START Excerpted data
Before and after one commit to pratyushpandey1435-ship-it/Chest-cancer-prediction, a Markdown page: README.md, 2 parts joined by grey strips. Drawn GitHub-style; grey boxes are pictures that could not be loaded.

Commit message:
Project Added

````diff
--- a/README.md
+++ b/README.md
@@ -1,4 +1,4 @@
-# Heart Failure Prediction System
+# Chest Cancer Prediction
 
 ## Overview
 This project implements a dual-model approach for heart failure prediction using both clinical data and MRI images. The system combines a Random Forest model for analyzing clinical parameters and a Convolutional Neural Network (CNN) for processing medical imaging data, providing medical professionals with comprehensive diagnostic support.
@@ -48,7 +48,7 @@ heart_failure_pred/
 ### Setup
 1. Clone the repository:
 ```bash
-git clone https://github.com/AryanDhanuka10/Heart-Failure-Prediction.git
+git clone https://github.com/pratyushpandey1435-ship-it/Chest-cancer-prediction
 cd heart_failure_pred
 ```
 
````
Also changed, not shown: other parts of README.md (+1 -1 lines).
END Excerpted data
START Excerpted data
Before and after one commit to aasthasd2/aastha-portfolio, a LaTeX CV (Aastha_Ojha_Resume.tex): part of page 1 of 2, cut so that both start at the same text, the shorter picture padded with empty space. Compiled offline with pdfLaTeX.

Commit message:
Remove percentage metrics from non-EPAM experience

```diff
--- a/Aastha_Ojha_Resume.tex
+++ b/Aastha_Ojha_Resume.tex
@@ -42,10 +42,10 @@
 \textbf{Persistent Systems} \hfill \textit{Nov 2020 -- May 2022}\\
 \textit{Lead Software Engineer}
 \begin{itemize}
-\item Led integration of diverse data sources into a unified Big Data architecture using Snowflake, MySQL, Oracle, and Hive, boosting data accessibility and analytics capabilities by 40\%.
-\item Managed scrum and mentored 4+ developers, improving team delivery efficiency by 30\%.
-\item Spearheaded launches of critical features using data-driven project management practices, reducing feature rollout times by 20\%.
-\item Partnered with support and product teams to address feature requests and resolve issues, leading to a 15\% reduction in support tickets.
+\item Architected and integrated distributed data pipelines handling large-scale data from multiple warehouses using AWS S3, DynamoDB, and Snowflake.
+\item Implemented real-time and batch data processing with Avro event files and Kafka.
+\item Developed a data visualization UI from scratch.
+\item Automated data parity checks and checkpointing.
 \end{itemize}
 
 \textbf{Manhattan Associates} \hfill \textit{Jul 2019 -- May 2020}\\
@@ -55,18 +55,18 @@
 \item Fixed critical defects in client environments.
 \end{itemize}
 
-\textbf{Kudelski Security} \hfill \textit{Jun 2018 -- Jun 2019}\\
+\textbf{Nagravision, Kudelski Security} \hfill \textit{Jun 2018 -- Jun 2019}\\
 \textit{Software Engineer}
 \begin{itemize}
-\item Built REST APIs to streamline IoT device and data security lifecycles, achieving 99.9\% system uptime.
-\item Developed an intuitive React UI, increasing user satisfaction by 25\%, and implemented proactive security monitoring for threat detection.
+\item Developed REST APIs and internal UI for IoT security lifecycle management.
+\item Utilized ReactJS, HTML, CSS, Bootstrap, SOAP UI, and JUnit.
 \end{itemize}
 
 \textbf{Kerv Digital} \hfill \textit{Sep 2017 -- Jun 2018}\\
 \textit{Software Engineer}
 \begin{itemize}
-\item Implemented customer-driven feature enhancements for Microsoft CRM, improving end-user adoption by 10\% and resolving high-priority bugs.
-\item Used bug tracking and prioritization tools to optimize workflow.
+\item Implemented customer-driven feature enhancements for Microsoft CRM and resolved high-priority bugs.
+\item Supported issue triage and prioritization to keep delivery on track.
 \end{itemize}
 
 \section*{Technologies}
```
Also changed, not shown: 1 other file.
END Excerpted data
- [How to complete this task] Go through the records and count every line with the word "from"; the answer is the number alone.

- [Expected answer] 3